Kuwait City and its malls
Kuwait City is teeming with markets, beaches and lots of good food. You can explore the city on your own, on foot or by bus, as the city is well laid out and transportation is reliable and cheap. Stroll down the wide boulevards and shop at the many malls that dot the city. You could choose from the western-style Souk Sharq (Kuwait City) and Marina Mall (Salmia) or the newer The Avenues, the largest in Kuwait and with a number of restaurants offering local cuisine. Or, you could shop at the traditional Souk Al Mubarakiya market downtown, where you can pick up a good bargain on Middle Eastern and Oriental items. While in Kuwait, it is also a must to smoke a shisha at one of the many cafes offering this traditional hukkah.
The unofficial symbol of Kuwait, you will see the Kuwait Towers symbol on just about everything in the state, from currency notes to decorative banners. Built by the Yugoslavs and opened in 1979, these towers look beautiful from up close. The first tower houses a rotating viewing platform, with a breathtaking view of the entire city and a restaurant with a daily changing menu. The observation deck at the top of the tower is not to be missed – be sure to bring your camera as the views are amazing. Although the towers definitely look better when they’re illuminated at night, the area tends to get crowded during the evenings, so I recommend heading out to see the towers during the day.
Inhabited as early as the Stone Age, and named ‘Ikarius’ by the Greeks, who settled here, Failaka Island is a treasure house for ancient history buffs. You can explore this ancient trading port with its many old dhows, marvel at the island’s Greek temple and other archaeological sites and lose yourself in ancient history. To reach Failaka Island, take the KPTC ferry from Ras Al Salmiya or hire a private speedboat near Marina Mall.
National Museum, Sadu House and Bayt Al-Badr
If history is your thing then you cannot miss the National Museum (on Gulf Street, next to the National Assembly). The National Museum chronicles Kuwait’s long heritage and includes pieces painstakingly saved from destruction during the Iraqi invasion of 1990. Right next to the National Museum you can find Bayt-Al-Badr, one of the few houses built in old Kuwaiti architecture that still stands to this day. Also next to National Museum is Sadu House, a kind of time capsule capturing the essence of the Bedouin’s life.
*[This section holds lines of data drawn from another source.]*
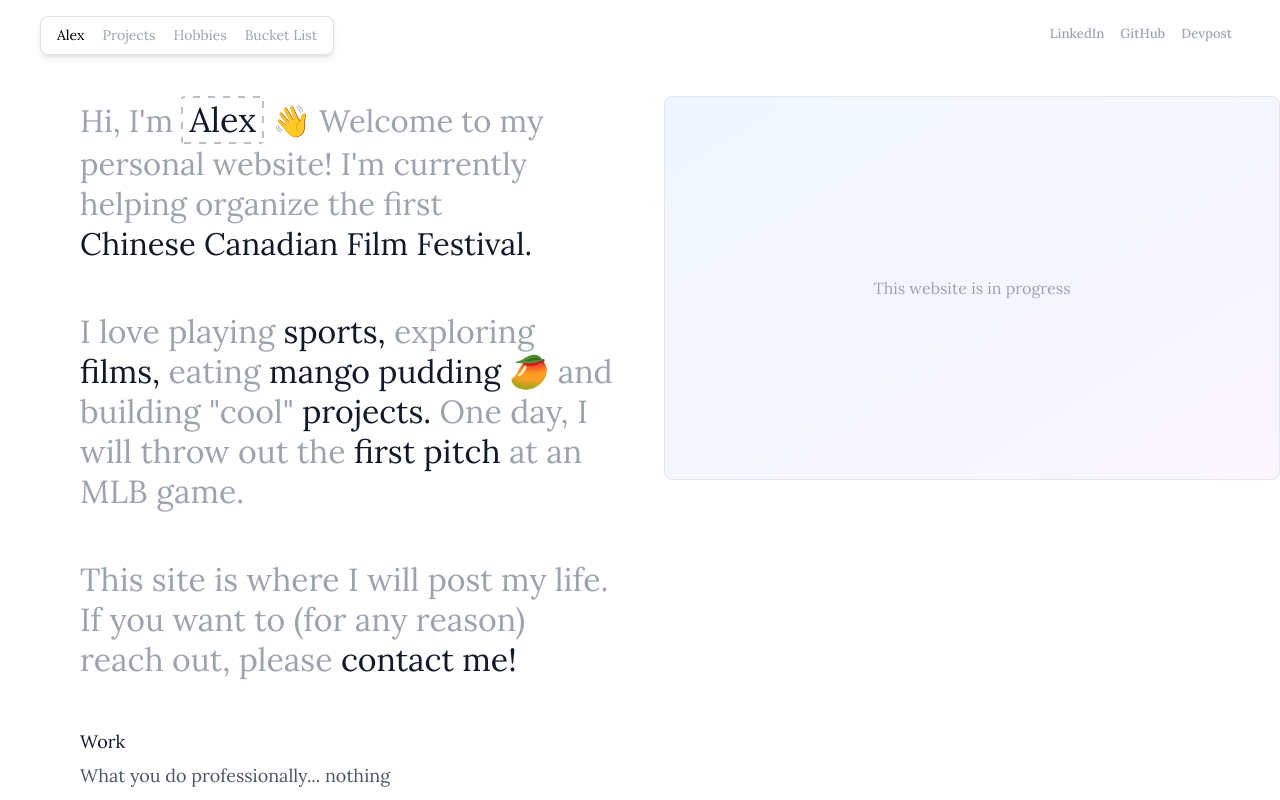
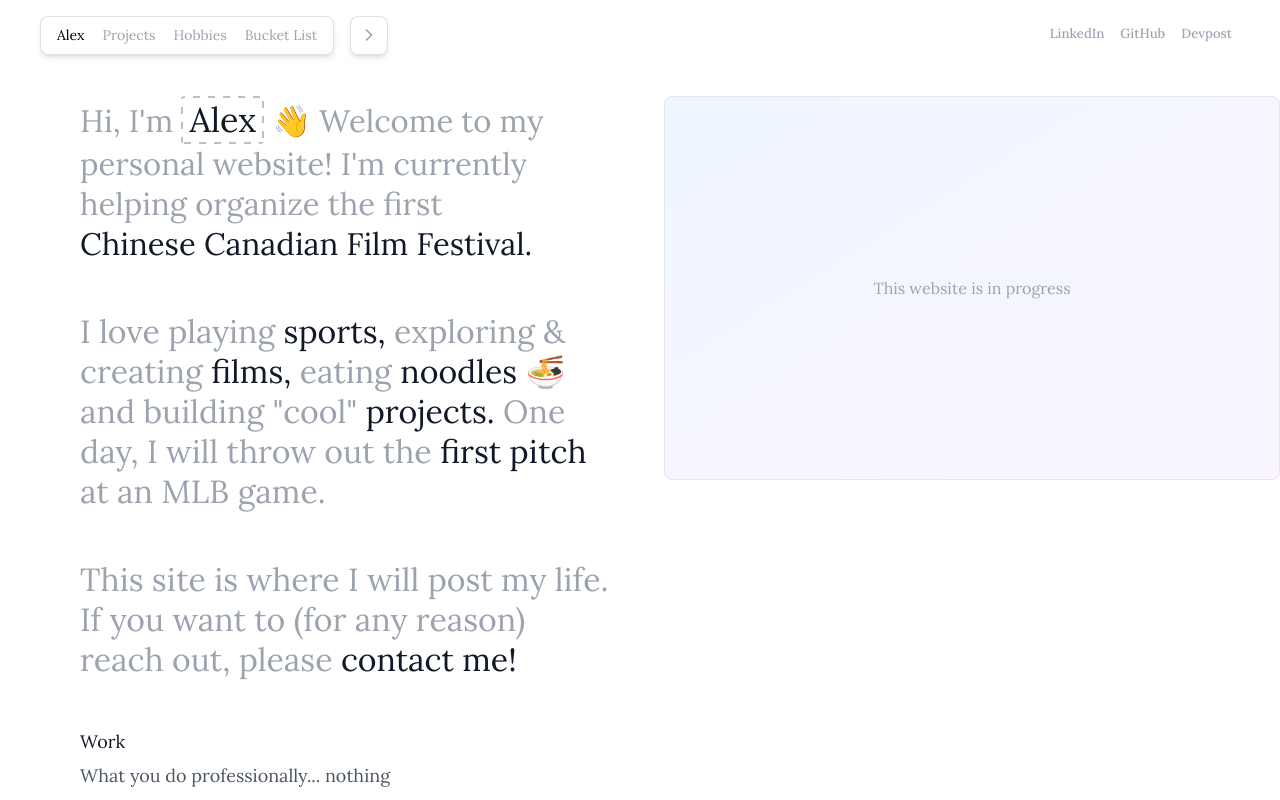
Before and after one commit to alextgu/alextgu.github.io, a React (Vite) app: page /#/ in a window 1280 px wide. Shown: the top 800 px of the page. Built offline with nearby package versions, Linux system fonts and the light colour scheme.

Commit message:
iconbar added

```diff
--- a/src/App.jsx
+++ b/src/App.jsx
@@ -1,16 +1,22 @@
 import { HashRouter as Router, Routes, Route } from 'react-router-dom';
-import Sidebar from './components/Sidebar';
+import Sidebar from './components/SideBar';
 import SocialBar from './components/SocialBar';
-import Home from './components/sections/Home';
+import IconBar from './components/IconBar';
+import Home from './components/sections/home';
 import Projects from './components/sections/Projects';
 import Hobbies from './components/sections/Hobbies';
 import BucketList from './components/sections/BucketList';
 
+
 function App() {
   return (
     <Router>
+      <div className="flex items-center gap-4">
       <Sidebar />
+      <IconBar />
+      </div>
       <SocialBar />
+
       <Routes>
         <Route path="/" element={<Home />} />
         <Route path="/projects" element={<Projects />} />
--- /dev/null
+++ b/src/components/IconBar.css
@@ -0,0 +1,10 @@
+@keyframes slideDown {
+    0% {
+      transform: translateY(-100%);
+      opacity: 1;
+    }
+    100% {
+      transform: translateY(100%);
+      opacity: 0;
+    }
+  }
--- a/src/components/Iconbar.jsx
+++ b/src/components/Iconbar.jsx
@@ -0,0 +1,96 @@
+import { useState } from 'react';
+import { Lightbulb, Moon, Volume2, VolumeX, Sun, Snowflake, Leaf, Flower2, ChevronRight } from 'lucide-react';
+import './IconBar.css';
+
+function IconBar() {
+  const [isOpen, setIsOpen] = useState(false);
+  const [isDarkMode, setIsDarkMode] = useState(false);
+  const [isMusicOn, setIsMusicOn] = useState(false);
+  const [season, setSeason] = useState(0); // 0=summer, 1=fall, 2=winter, 3=spring
+  const [isAnimating, setIsAnimating] = useState(false);
+
+  const toggleIconBar = () => {
+    setIsOpen(!isOpen);
+  };
+
+  const handleIconClick = (callback) => {
+    if (isAnimating) return; // Prevent spam
+
+    setIsAnimating(true);
+    callback();
+
+    setTimeout(() => {
+      setIsAnimating(false);
+    }, 1000); // Cooldown duration in ms
+  };
+
+  const seasonIcons = [
+    <Sun size={20} />,
+    <Leaf size={20} />,
+    <Snowflake size={20} />,
+    <Flower2 size={20} />
+  ];
+
+  return (
+    <div>
+  {/* Toggle Button */}
+  <button
+  onClick={toggleIconBar}
+  className="fixed top-4 left-[350px] z-50 bg-white/70 dark:bg-zinc-900/70 backdrop-blur-md border border-gray-300/70 dark:border-zinc-700/70 rounded-lg px-2 py-[0.53rem] shadow-md hover:bg-gray-200/70 dark:hover:bg-zinc-800/70"
+>
+<ChevronRight size={20} className={`text-gray-400 dark:text-zinc-500 transition-transform duration-200 ${isOpen ? 'rotate-180' : ''}`} />
+  </button>
+
+ {/* Icon Container */}
+ <div
+   className={`fixed top-4 left-[390px] bg-white/70 dark:bg-zinc-900/70 backdrop-blur-md border border-gray-300/70 dark:border-zinc-700/70 rounded-lg px-2 py-[0.21rem] flex gap-0.5 items-center transition-all duration-600 ease-in-out shadow-md z-40
+        ${isOpen ? 'translate-x-0 opacity-100' : '-translate-x-full opacity-0 pointer-events-none'}`}
+>
+<span className="relative inline-block group">
+  <button
+    onClick={() => handleIconClick(() => setIsDarkMode(!isDarkMode))}
+    className="text-gray-400 dark:text-zinc-500 transition-colors px-2 py-1 rounded-md hover:bg-gray-300/80 dark:hover:bg-zinc-700/80 relative overflow-hidden"
+  >
+    {isDarkMode ? <Moon size={20} /> : <Lightbulb size={20} />}
+    {isAnimating && (
+      <span className="absolute inset-0 bg-black/10 animate-[slideDown_1s_ease-out]" />
+    )}
+  </button>
+  <span className="absolute top-full left-1/2 transform -translate-x-1/2 mt-2 opacity-0 w-max px-1.5 py-0.5 text-xs text-gray-500 dark:text-zinc-400 bg-white border border-gray-300 rounded-md pointer-events-none shadow-md transition-opacity duration-300 delay-400 group-hover:opacity-100">
+    Display Light/Dark
+  </span>
+</span>
+<span className="relative inline-block group">
+  <button
+    onClick={() => handleIconClick(() => setIsMusicOn(!isMusicOn))}
+    className="text-gray-400 dark:text-zinc-500 transition-colors px-2 py-1 rounded-md hover:bg-gray-300/80 dark:hover:bg-zinc-700/80 relative overflow-hidden"
+  >
+    {isMusicOn ? <Volume2 size={20} /> : <VolumeX size={20} />}
+    {isAnimating && (
+      <span className="absolute inset-0 bg-black/10 animate-[slideDown_1s_ease-out]" />
+    )}
+  </button>
+  <span className="absolute top-full left-1/2 transform -translate-x-1/2 mt-2 opacity-0 w-max px-1.5 py-0.5 text-xs text-gray-500 dark:text-zinc-400 bg-white border border-gray-300 rounded-md pointer-events-none shadow-md transition-opacity duration-300 delay-400 group-hover:opacity-100">
+    Music On/Off
+  </span>
+</span>
+<span className="relative inline-block group">
+  <button
+    onClick={() => handleIconClick(() => setSeason((season + 1) % 4))}
+    className="text-gray-400 dark:text-zinc-500 transition-colors px-2 py-1 rounded-md hover:bg-gray-300/80 dark:hover:bg-zinc-700/80 relative overflow-hidden"
+  >
+    {seasonIcons[season]}
+    {isAnimating && (
+      <span className="absolute inset-0 bg-black/10 animate-[slideDown_1s_ease-out]" />
+    )}
+  </button>
+  <span className="absolute top-full left-1/2 transform -translate-x-1/2 mt-2 opacity-0 w-max px-1.5 py-0.5 text-xs text-gray-500 dark:text-zinc-400 bg-white border border-gray-300 rounded-md pointer-events-none shadow-md transition-opacity duration-300 delay-400 group-hover:opacity-100">
+    Change Season
+  </span>
+</span>
+      </div>
+    </div>
+  );
+}
+
+export default IconBar;
--- a/src/components/sections/home.jsx
+++ b/src/components/sections/home.jsx
@@ -67,15 +67,15 @@ function Home() {
                 </span>
               </span>
             </Link>{' '}
-            exploring{' '}
+            exploring & creating{' '}
             <Link to="/hobbies">
               <span className="highlight-word highlight-green text-gray-900 dark:text-white">films,</span>
             </Link>{' '}
             eating{' '}
             <Link to="/hobbies">
-              <span className="highlight-word highlight-green text-gray-900 dark:text-white">mango pudding</span>
+              <span className="highlight-word highlight-green text-gray-900 dark:text-white">noodles 🍜</span>
             </Link>{' '}
-            🥭 and building "
+            and building "
 
             <span className="interactive-word-wrapper cursor-pointer" onClick={handleWordClick}>
               <span className="rotating-word">{rotatingWords[wordIndex]}</span>
--- a/src/index.css
+++ b/src/index.css
@@ -5,3 +5,72 @@
 html {
     scroll-behavior: smooth;
   }
+
+
+
+@layer base {
+  :root {
+        --background: 0 0% 100%;
+        --foreground: 0 0% 3.9%;
+        --card: 0 0% 100%;
+        --card-foreground: 0 0% 3.9%;
+        --popover: 0 0% 100%;
+        --popover-foreground: 0 0% 3.9%;
+        --primary: 0 0% 9%;
+        --primary-foreground: 0 0% 98%;
+        --secondary: 0 0% 96.1%;
+        --secondary-foreground: 0 0% 9%;
+        --muted: 0 0% 96.1%;
+        --muted-foreground: 0 0% 45.1%;
+        --accent: 0 0% 96.1%;
+        --accent-foreground: 0 0% 9%;
+        --destructive: 0 84.2% 60.2%;
+        --destructive-foreground: 0 0% 98%;
+        --border: 0 0% 89.8%;
+        --input: 0 0% 89.8%;
+        --ring: 0 0% 3.9%;
+        --chart-1: 12 76% 61%;
+        --chart-2: 173 58% 39%;
+        --chart-3: 197 37% 24%;
+        --chart-4: 43 74% 66%;
+        --chart-5: 27 87% 67%;
+        --radius: 0.5rem;
+    }
+  .dark {
+        --background: 0 0% 3.9%;
+        --foreground: 0 0% 98%;
+        --card: 0 0% 3.9%;
+        --card-foreground: 0 0% 98%;
+        --popover: 0 0% 3.9%;
+        --popover-foreground: 0 0% 98%;
+        --primary: 0 0% 98%;
+        --primary-foreground: 0 0% 9%;
+        --secondary: 0 0% 14.9%;
+        --secondary-foreground: 0 0% 98%;
+        --muted: 0 0% 14.9%;
+        --muted-foreground: 0 0% 63.9%;
+        --accent: 0 0% 14.9%;
+        --accent-foreground: 0 0% 98%;
+        --destructive: 0 62.8% 30.6%;
+        --destructive-foreground: 0 0% 98%;
+        --border: 0 0% 14.9%;
+        --input: 0 0% 14.9%;
+        --ring: 0 0% 83.1%;
+        --chart-1: 220 70% 50%;
+        --chart-2: 160 60% 45%;
+        --chart-3: 30 80% 55%;
+        --chart-4: 280 65% 60%;
+        --chart-5: 340 75% 55%;
+    }
+}
+
+
+
+@layer base {
+  * {
+    @apply border-border;
+    }
+  body {
+    @apply bg-background text-foreground;
+    }
+}
--- /dev/null
+++ b/src/lib/utils.js
@@ -0,0 +1,6 @@
+import { clsx } from "clsx";
+import { twMerge } from "tailwind-merge"
+
+export function cn(...inputs) {
+  return twMerge(clsx(inputs));
+}
--- a/tailwind.config.js
+++ b/tailwind.config.js
@@ -1,6 +1,6 @@
 /** @type {import('tailwindcss').Config} */
 export default {
-  darkMode: 'class',
+  darkMode: ['class', 'class'],
   content: [
     "./index.html",
     "./src/**/*.{js,ts,jsx,tsx}",
@@ -8,15 +8,66 @@ export default {
   theme: {
   	extend: {
   		fontFamily: {
-        sans: ['Lora', 'Georgia', 'serif'],
+  			sans: [
+  				'Lora',
+  				'Georgia',
+  				'serif'
+  			]
   		},
   		fontWeight: {
-        thin: '300',
+  			thin: '300'
   		},
   		screens: {
-        mid: '2200px',
+  			mid: '2200px'
   		},
+  		borderRadius: {
+  			lg: 'var(--radius)',
+  			md: 'calc(var(--radius) - 2px)',
+  			sm: 'calc(var(--radius) - 4px)'
   		},
+  		colors: {
+  			background: 'hsl(var(--background))',
+  			foreground: 'hsl(var(--foreground))',
+  			card: {
+  				DEFAULT: 'hsl(var(--card))',
+  				foreground: 'hsl(var(--card-foreground))'
   			},
-  plugins: [],
+  			popover: {
+  				DEFAULT: 'hsl(var(--popover))',
+  				foreground: 'hsl(var(--popover-foreground))'
+  			},
+  			primary: {
+  				DEFAULT: 'hsl(var(--primary))',
+  				foreground: 'hsl(var(--primary-foreground))'
+  			},
+  			secondary: {
+  				DEFAULT: 'hsl(var(--secondary))',
+  				foreground: 'hsl(var(--secondary-foreground))'
+  			},
+  			muted: {
+  				DEFAULT: 'hsl(var(--muted))',
+  				foreground: 'hsl(var(--muted-foreground))'
+  			},
+  			accent: {
+  				DEFAULT: 'hsl(var(--accent))',
+  				foreground: 'hsl(var(--accent-foreground))'
+  			},
+  			destructive: {
+  				DEFAULT: 'hsl(var(--destructive))',
+  				foreground: 'hsl(var(--destructive-foreground))'
+  			},
+  			border: 'hsl(var(--border))',
+  			input: 'hsl(var(--input))',
+  			ring: 'hsl(var(--ring))',
+  			chart: {
+  				'1': 'hsl(var(--chart-1))',
+  				'2': 'hsl(var(--chart-2))',
+  				'3': 'hsl(var(--chart-3))',
+  				'4': 'hsl(var(--chart-4))',
+  				'5': 'hsl(var(--chart-5))'
   			}
+  		}
+  	}
+  },
+  plugins: [require("tailwindcss-animate")],
+}
--- a/vite.config.js
+++ b/vite.config.js
@@ -1,8 +1,12 @@
-import { defineConfig } from 'vite'
-import react from '@vitejs/plugin-react'
+import { defineConfig } from 'vite';
+import react from '@vitejs/plugin-react';
+import path from 'path';
 
-// https://vite.dev/config/
 export default defineConfig({
   plugins: [react()],
-  base: '/',
-})
+  resolve: {
+    alias: {
+      '@': path.resolve(__dirname, 'src'),
+    },
+  },
+});
```
Also changed, not shown: jsconfig.json (added, +9 -0 lines), package.json (+7 -1 lines), components.json (added), 1 other file (tests, documents, lock files or other folders). Lines whose indentation alone changed are shown as unchanged.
Made of coral and gypsum, and used as a cultural museum to promote Bedouin arts and crafts, Sadu House is also a good place to buy Bedouin-made goods.
Kazmah desert cliffs
One of the few elevated areas in Kuwait, these desert cliffs make for a fantastic view of the bay area.
So that’s my top five places to see and things to do in Kuwait. Head out and have fun!